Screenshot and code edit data
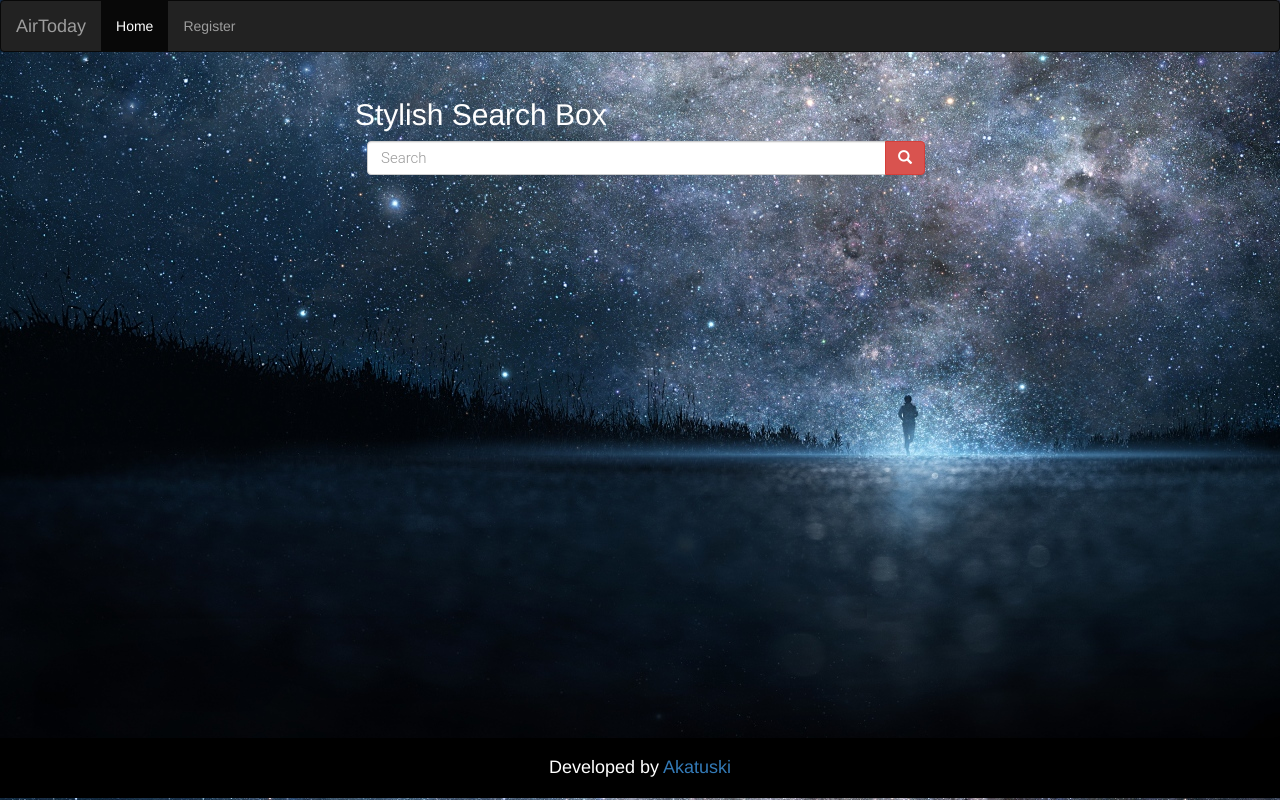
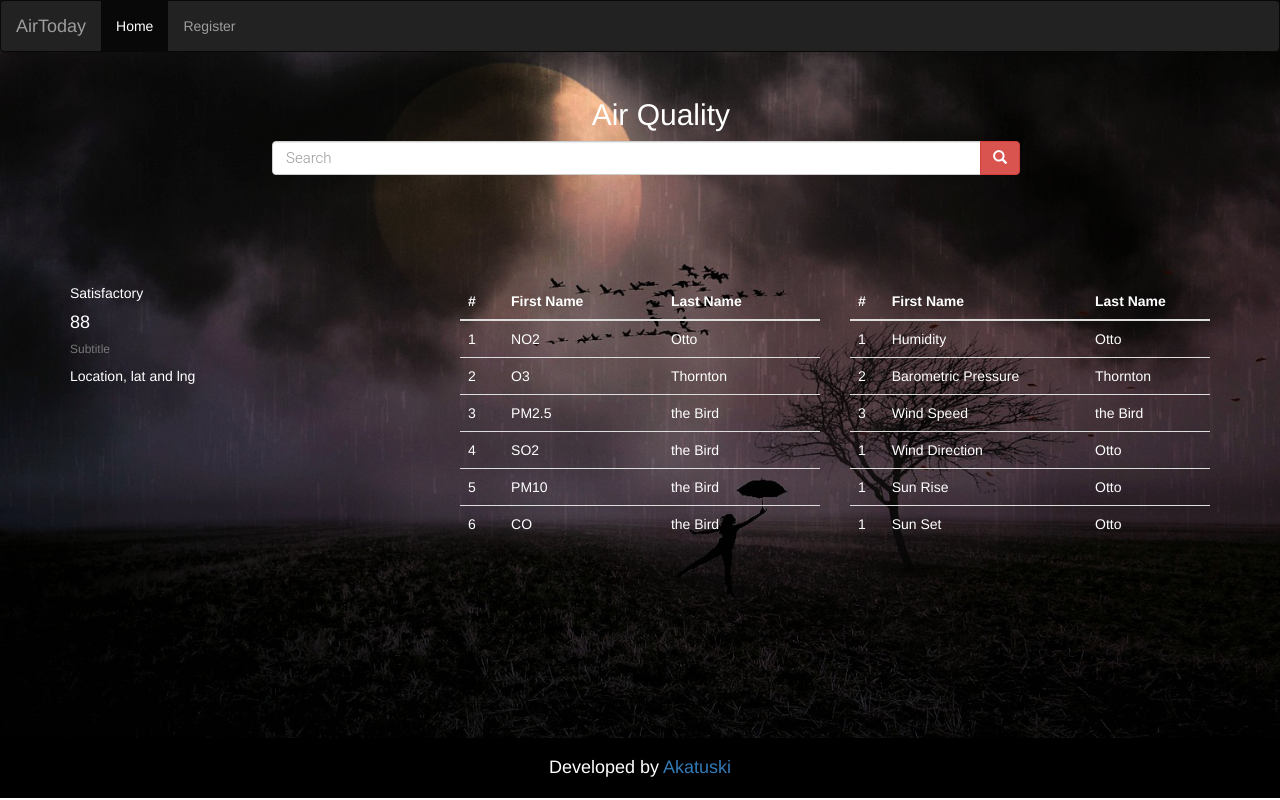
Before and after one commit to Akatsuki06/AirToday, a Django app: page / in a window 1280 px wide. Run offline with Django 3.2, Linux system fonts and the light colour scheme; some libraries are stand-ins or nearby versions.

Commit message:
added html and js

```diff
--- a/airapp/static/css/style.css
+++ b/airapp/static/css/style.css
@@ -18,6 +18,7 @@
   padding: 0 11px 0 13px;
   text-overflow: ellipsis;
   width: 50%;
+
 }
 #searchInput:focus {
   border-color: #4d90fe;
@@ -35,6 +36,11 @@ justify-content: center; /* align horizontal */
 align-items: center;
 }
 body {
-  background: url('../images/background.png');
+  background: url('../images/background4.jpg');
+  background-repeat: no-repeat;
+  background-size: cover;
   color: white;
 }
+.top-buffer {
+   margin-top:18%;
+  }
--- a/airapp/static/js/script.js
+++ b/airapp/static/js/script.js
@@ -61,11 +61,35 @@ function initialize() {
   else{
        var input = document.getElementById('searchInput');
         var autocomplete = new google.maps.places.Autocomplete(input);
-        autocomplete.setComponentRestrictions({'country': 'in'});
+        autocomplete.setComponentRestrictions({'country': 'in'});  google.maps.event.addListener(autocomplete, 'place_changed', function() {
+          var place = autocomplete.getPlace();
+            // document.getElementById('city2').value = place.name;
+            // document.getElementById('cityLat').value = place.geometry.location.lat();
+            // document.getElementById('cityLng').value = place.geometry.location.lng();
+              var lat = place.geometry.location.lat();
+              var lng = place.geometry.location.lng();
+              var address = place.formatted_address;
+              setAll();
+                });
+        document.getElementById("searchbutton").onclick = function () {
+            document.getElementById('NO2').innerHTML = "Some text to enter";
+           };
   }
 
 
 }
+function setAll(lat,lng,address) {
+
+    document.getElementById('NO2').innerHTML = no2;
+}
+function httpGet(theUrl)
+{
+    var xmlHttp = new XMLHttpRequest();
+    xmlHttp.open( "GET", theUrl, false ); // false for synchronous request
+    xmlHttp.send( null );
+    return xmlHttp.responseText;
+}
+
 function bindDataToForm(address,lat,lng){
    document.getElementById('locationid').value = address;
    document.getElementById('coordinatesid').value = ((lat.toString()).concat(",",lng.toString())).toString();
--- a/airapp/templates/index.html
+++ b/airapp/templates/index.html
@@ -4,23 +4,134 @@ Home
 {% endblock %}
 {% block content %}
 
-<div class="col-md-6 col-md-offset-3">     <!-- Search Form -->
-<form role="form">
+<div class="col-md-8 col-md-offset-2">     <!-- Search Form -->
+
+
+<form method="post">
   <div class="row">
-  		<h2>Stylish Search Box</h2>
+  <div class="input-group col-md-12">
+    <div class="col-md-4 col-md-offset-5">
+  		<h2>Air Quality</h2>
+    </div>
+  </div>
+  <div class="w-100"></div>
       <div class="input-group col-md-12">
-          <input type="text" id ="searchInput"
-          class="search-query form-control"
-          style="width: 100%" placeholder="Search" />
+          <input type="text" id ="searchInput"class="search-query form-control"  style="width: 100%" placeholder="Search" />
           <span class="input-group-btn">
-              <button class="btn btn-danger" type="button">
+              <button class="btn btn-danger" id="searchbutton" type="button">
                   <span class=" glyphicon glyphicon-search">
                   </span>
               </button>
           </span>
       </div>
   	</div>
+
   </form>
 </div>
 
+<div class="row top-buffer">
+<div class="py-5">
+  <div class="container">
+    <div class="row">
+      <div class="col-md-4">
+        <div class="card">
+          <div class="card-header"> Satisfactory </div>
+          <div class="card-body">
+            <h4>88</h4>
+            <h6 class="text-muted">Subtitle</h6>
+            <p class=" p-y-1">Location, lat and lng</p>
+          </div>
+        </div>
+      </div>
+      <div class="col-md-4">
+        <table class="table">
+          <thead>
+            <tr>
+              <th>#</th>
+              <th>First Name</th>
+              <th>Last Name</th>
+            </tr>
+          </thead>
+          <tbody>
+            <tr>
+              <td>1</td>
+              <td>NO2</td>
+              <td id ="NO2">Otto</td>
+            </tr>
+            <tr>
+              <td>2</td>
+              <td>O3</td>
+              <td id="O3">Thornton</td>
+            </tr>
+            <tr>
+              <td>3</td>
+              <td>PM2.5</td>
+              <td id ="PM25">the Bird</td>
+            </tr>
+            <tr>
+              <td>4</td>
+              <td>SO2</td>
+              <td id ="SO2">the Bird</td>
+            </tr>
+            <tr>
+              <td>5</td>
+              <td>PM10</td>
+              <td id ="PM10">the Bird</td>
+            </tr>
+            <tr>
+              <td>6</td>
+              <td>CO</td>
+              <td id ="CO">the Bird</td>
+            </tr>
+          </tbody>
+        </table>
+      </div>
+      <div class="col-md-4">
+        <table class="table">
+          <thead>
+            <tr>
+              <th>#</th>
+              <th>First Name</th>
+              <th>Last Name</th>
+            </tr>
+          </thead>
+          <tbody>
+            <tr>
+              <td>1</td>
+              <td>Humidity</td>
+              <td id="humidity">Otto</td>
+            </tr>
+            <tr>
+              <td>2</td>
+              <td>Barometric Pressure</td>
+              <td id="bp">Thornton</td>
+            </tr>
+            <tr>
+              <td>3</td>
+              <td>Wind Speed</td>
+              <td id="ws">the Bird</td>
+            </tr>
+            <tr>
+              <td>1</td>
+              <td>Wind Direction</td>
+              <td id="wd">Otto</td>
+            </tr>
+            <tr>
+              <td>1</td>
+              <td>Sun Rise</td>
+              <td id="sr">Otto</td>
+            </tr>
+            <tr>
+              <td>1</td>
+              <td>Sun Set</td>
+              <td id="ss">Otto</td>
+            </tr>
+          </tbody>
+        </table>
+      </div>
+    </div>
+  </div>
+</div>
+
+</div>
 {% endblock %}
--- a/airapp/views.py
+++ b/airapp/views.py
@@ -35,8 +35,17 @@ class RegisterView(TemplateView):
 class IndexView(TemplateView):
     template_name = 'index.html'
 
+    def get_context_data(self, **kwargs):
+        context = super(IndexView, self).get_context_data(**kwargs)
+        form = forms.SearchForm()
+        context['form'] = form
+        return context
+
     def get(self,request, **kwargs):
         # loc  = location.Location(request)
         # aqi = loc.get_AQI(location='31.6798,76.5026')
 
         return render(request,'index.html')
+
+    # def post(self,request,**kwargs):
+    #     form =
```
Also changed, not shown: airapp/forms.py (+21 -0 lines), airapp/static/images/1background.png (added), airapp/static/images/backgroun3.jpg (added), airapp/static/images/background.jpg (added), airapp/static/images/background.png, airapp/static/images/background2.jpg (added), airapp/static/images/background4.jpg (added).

> _What to work on_:
Your answer should be each line of the data that contains the word "type", copied as it stands.

> _Answer for the task_:
-          <input type="text" id ="searchInput"
+          <input type="text" id ="searchInput"class="search-query form-control"  style="width: 100%" placeholder="Search" />
-              <button class="btn btn-danger" type="button">
+              <button class="btn btn-danger" id="searchbutton" type="button">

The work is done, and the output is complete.